Making it real
So let’s say we now comprehend what clauses are in a contract. We can now ask, whether it is in our favour or not. Certain types of clauses just by their existence may be unfavourable and we may want them removed. Other clauses we might always want included. Most of the time though there will be some level of tolerance, and it must be determined whether a clause is favourable or not.
We may have generated our classifiers to only find clauses when it is unfavourable to us. This is a less than optimal method for transferability. It may be only on one kind of contract, or with a category of vendors that a clause is intolerable, so if we have trained it to trigger only when it is unfavourable, we won’t know whether it exists at all. So it’s better (and easier to train!) a classifier to find a kind of clause generally, then specify in another way whether it is actually acceptable or not.

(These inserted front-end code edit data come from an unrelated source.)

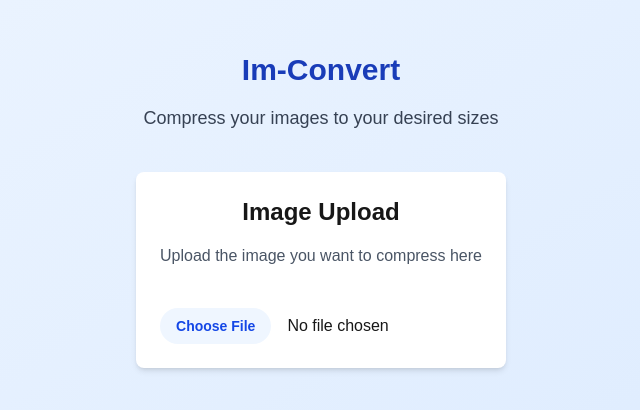
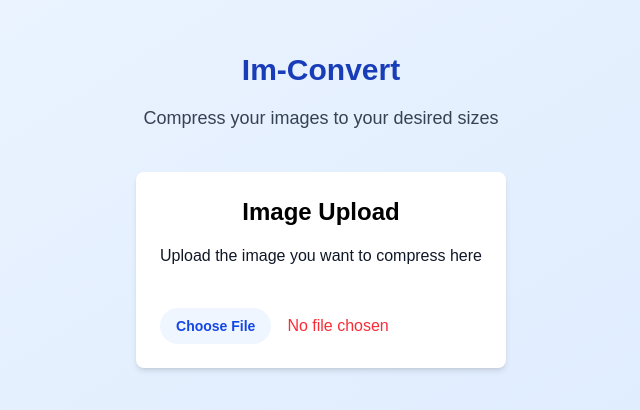
Before and after one commit to abunusaybah1/im-convert, a Next.js app: page / in a window 1280 px wide. Shown: the part 190-600 px from the top of the page, without its empty margins (319-959 px from the left). Built offline with nearby package versions, Linux system fonts and the light colour scheme.

Commit message:
Corrected grammar

```diff
--- a/components/ImageCompress.tsx
+++ b/components/ImageCompress.tsx
@@ -105,8 +105,8 @@ const ImageConvert = () => {
         Compress your images to your desired sizes
       </p>
       <div className="max-w-lg mx-auto p-6 bg-white rounded-lg shadow-md mt-10">
-        <h2 className="text-2xl font-bold mb-4 text-center">Image Upload</h2>
-        <p className="text-gray-600 text-center">
+        <h2 className="text-2xl font-bold mb-4 text-center text-black">Image Upload</h2>
+        <p className="text-gray-900 text-center">
           Upload the image you want to compress here
         </p>
 
@@ -121,7 +121,7 @@ const ImageConvert = () => {
               accept="image/*"
               id="upload"
               onChange={handleUploadImage}
-              className="file:mr-4 file:py-2 file:px-4 file:rounded-full file:border-0 file:text-sm file:font-semibold file:bg-blue-50 file:text-blue-700 hover:file:bg-blue-100"
+              className="text-red-500 file:mr-4 file:py-2 file:px-4 file:rounded-full file:border-0 file:text-sm file:font-semibold file:bg-blue-50 file:text-blue-700 hover:file:bg-blue-100"
             />
             {imageSrc && (
               <div className="flex flex-col items-center mt-6">
```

A clause may be unacceptable for a number of reasons: it may be well drafted but a time period in it may be too long or a liability cap too high. It might be fine as an obligation for a vendor but not for a customer. It could be good (or bad) if there is another clause also in the contract. It could be a problem depending upon the scope of a referenced defined term. It may happen that it is agreeable as a right, but not an obligation.
The solution then needs to be matched to the particular issue you have. A time period can be extracted from the contract and you can set up acceptable bounds for it. Through Natural Language Processing techniques you can pick up who is giving the obligation and relate them to the parties of the agreement (whether it is by party name or the role of the party). A legal tech expert (who straddles the worlds of legal knowledge and AI technology) can then easily put these rules together behind a set of issues that describe the requirements of the user.
Finally, once you understand that there is a problem with a part of a contract, how do you then amend the contract in a mutually acceptable way. There are a few ways to do this, from simple process-based methods to approaches using modern AI.
The simplest – and least technical – way is to have an already setup set of favoured language and acceptable fallback positions. When an issue is triggered, you can then explain what the precise problem is and provide text that the user then would need to customise for the contract.
A slightly more intelligent route would be to make this text configurable so that key terms or amounts could be manually or automatically synchronised so they match the contract.
Given an already negotiated contract bank, you could mine this data so that commonly negotiated clauses were identified and if a clause resembles a negotiated contract’s original text, then provide the outcome as a suggestion.
More recent technological developments such as generative models like GPT from OpenAI which let you train a model with all of your previously worded clauses and ask it to generate a given position. It’s not perfect for generating all-complete legalese yet (it is much better at free-wheeling prose), but it is a glimpse into the future.
As you can see, the process of reviewing a contract is quite an involved process, but there are approaches to emulate each step and combining them together could give you a lawyer in a bottle. Of course, a lawyer isn’t just someone who reviews contracts, but also understands what the general position of a client is, what is special about a specific circumstance, and has a wealth of experience to guide and protect their clients from pitfalls.
We can use an understanding of the contract review process to do the heavy lifting on much of the standard legal work, and allow lawyers (and other people in an organisation who regularly deal with contracts) to achieve their ends in a fraction of the time.